"We wanted something that says we're a cool business," says Burzynski. "And we had to get the light in there. With all this glass, you really have that meshing of the neighborhood and what's going on inside.
"There's not going to be a sign on this outside wall. We don't need a sign. As they drive by, they know exactly who we are.
On the north side of the building, there will be a mural installed around the time of the opening of the facility.
"It will incorporate our logo and some of the things that make Walker's Point Walker's Point," says Burzynski. "Chacho Lopez, who owns the tattoo shop just on the other side of Sabbatic, and who did the Walker's Point mural, and a few of the other artists that work with him, are going to do this."
Burzynski says another area will be given over to a community mural, "where people can, after they've done climbing, they can come out and sign the wall and put some of their love on it. Because it's for the community.
"I think it's exciting. I'm jacked. We can't wait to be open. We just love climbing, and the thing I love most about this is people. And being stuck at home without people? I’m a social dude. It was really tough."
So, when is that opening going to come?
"We should ask the guys who are putting in our windows, " he says with a laugh. "We can't have occupancy without windows."
But, seriously ...
"Our goal is we open to members the week of Aug. 17, most likely late in that week," Burzynski adds. "Then open to the general public on the 25th."
The Walker’s Point location will be closed Monday. All three locations have a different closing day.
"Ultimately when you buy a membership at Adventure Rock, we want people to go to any of our facilities," says Burzynski. "We have a lot of people who do yoga at one facility, but then they climb ropes at another facility. And that's what we're hoping. You'll come here, maybe you'll lift weights one day a week here. You'll boulder one day, you'll go do ropes there. Then meet your friends out in Brookfield to climb with them."
Born in Brooklyn, N.Y., where he lived until he was 17, Bobby received his BA-Mass Communications from UWM in 1989 and has lived in Walker's Point, Bay View, Enderis Park, South Milwaukee and on the East Side.
He has published three non-fiction books in Italy – including one about an event in Milwaukee history, which was published in the U.S. in autumn 2010. Four more books, all about Milwaukee, have been published by The History Press.
With his most recent band, The Yell Leaders, Bobby released four LPs and had a songs featured in an episode of TV's "Party of Five," and films in Japan, South America and the U.S. The Yell Leaders were named the best unsigned band in their region by VH-1 as part of its Rock Across America 1998 Tour.
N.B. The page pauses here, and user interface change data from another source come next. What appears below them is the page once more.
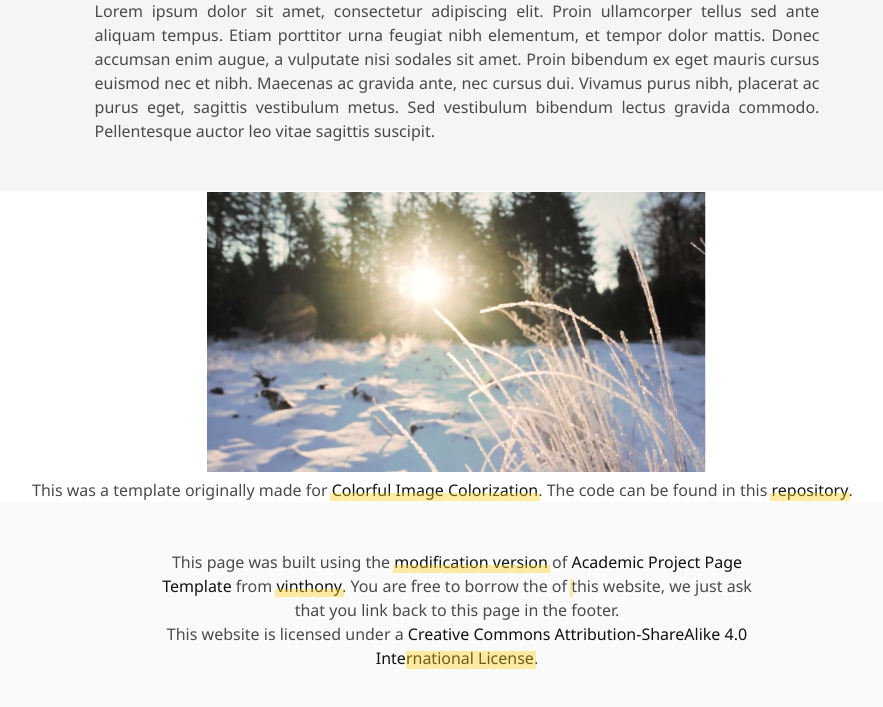
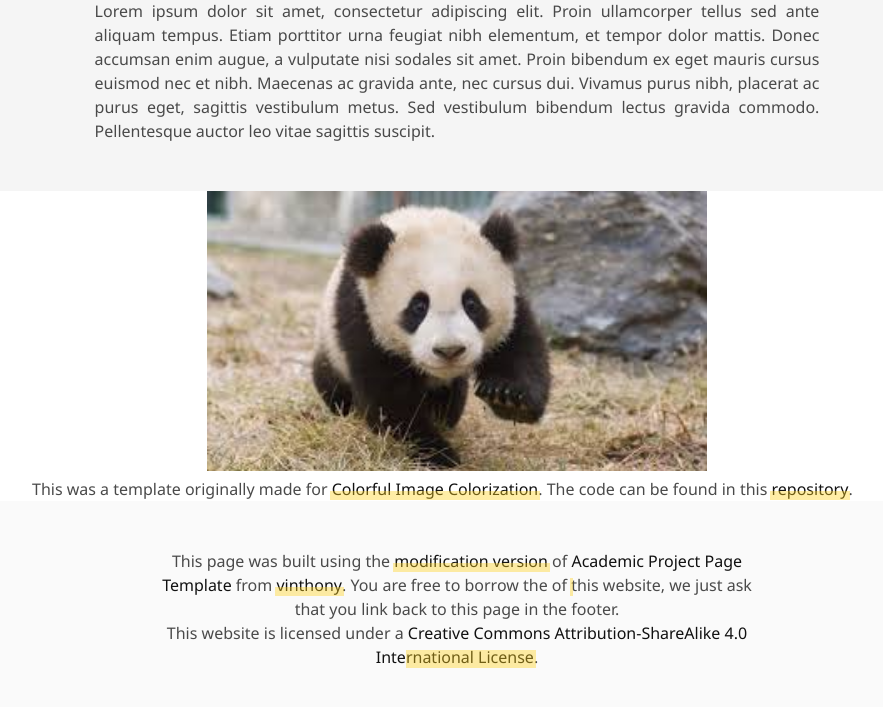
Before and after one commit to sophiali2025/my_project, a plain HTML site: page index.html in a window 1280 px wide. Shown: the part 663-1370 px from the top of the page, without its empty margins (183-1066 px from the left). Drawn offline with nearby package versions, Linux system fonts and the light colour scheme; some packages are replaced by stand-ins of ours; some icons are missing; a web font is replaced by a local one.

Commit message:
Changed image

```diff
--- a/index.html
+++ b/index.html
@@ -180,7 +180,7 @@
 		<tr>
 			<td width=260px>
 				<center>
-					<img class="round" style="width:500px" src="static/images/carousel5.jpg"/>
+					<img class="round" style="width:500px" src="static/images/panda2.jfif"/>
 				</center>
 			</td>
 		</tr>
```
Most recently, the band contributed tracks to a UK vinyl/CD tribute to the Redskins and collaborated on a track with Italian novelist Enrico Remmert.
He's produced three installments of the "OMCD" series of local music compilations for OnMilwaukee.com and in 2007 produced a CD of Italian music and poetry.
In 2005, he was awarded the City of Asti's (Italy) Journalism Prize for his work focusing on that area.
He can be heard weekly on 88Nine Radio Milwaukee talking about his "Urban Spelunking" series of stories.